Choroideremia; Gyrate atrophy; Central areolar choroidal dystrophy

 

Choroidal dystrophy is an eye disorder that involves a layer of blood vessels called the choroid. These vessels are between the sclera and retina.

In most cases, choroidal dystrophy is due to an abnormal gene, which is passed down through families. It most often affects males, starting in childhood.

The first symptoms are peripheral vision loss and vision loss at night. An eye surgeon who specializes in the retina (back of the eye) can diagnose this disorder.

Exams and Tests

 

The following tests may be needed to diagnose the condition:

  • Electroretinography
  • Fluorescein angiography
  • Genetic testing

 

 

References

Genead MA, Fishman GA, Gover S. Hereditary choroidal diseases. In: Ryan SJ, Sadda SR, Hinton DR, Schachat AP, et al, eds. Retina. 5th ed. Philadelphia, PA: Elsevier Saunders; 2013:chap 43.

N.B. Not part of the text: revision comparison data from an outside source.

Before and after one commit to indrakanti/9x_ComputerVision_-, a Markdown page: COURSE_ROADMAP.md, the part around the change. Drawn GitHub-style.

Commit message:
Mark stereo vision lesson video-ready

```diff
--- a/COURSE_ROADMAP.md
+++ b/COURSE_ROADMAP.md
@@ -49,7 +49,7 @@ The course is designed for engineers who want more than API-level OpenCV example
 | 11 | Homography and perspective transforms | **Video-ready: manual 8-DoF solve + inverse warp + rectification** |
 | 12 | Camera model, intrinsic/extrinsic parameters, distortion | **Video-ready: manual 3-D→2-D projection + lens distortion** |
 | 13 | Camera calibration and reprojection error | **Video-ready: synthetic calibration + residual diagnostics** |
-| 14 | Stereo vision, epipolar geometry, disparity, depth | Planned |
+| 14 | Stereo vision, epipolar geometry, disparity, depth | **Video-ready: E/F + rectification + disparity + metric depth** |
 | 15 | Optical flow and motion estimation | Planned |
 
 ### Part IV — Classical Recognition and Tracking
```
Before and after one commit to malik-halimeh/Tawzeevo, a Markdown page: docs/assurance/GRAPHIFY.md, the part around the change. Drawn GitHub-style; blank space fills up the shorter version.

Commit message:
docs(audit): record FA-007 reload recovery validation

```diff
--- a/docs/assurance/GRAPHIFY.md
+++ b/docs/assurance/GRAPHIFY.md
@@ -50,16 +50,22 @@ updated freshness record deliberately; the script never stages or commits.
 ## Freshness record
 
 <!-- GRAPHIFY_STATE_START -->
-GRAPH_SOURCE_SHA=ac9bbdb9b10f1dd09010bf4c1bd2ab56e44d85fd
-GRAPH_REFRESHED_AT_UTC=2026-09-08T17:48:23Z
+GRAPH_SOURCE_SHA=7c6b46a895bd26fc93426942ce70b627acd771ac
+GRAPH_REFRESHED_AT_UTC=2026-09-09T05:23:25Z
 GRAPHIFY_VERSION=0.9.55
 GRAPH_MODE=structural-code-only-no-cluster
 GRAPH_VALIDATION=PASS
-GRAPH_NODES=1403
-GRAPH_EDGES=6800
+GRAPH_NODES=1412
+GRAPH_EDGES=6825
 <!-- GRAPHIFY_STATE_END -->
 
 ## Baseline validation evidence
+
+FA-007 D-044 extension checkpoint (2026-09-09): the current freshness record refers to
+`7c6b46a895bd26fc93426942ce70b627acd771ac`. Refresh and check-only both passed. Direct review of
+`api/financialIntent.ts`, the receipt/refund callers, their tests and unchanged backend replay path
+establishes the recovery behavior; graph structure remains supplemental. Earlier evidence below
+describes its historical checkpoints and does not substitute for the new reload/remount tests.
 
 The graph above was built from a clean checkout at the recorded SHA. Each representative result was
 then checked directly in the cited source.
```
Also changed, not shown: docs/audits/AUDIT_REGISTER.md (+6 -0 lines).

Grover S, Fishman GA, Ganead MA. Choroidal dystrophies In: Yanoff M, Duker JS, eds. Ophthalmology. 4th ed. Philadelphia, PA: Elsevier Saunders; 2014:chap 6.15.

 
  • External and internal eye anatomy

    External and internal eye anatomy - illustration

    The cornea allows light to enter the eye. As light passes through the eye the iris changes shape by expanding and letting more light through or constricting and letting less light through to change pupil size. The lens then changes shape to allow the accurate focusing of light on the retina. Light excites photoreceptors that eventually, through a chemical process, transmit nerve signals through the optic nerve to the brain. The brain processes these nerve impulses into sight.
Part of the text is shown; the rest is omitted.